**Assignment:** Where does the word "className" occur in the data below? Copy each line that holds it.

Stored records:
==================================================
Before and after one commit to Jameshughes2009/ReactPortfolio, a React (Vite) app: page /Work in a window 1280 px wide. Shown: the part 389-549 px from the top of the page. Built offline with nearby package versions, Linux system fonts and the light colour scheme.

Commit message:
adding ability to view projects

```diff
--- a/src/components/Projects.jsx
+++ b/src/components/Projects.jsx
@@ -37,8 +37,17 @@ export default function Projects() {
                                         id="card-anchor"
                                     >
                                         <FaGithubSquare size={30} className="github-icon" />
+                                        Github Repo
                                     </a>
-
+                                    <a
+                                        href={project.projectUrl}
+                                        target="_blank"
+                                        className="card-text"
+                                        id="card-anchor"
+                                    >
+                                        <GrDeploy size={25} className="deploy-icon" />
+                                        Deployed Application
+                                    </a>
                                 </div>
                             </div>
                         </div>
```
==================================================
**The answer:**
                                         <FaGithubSquare size={30} className="github-icon" />
+                                        className="card-text"
+                                        <GrDeploy size={25} className="deploy-icon" />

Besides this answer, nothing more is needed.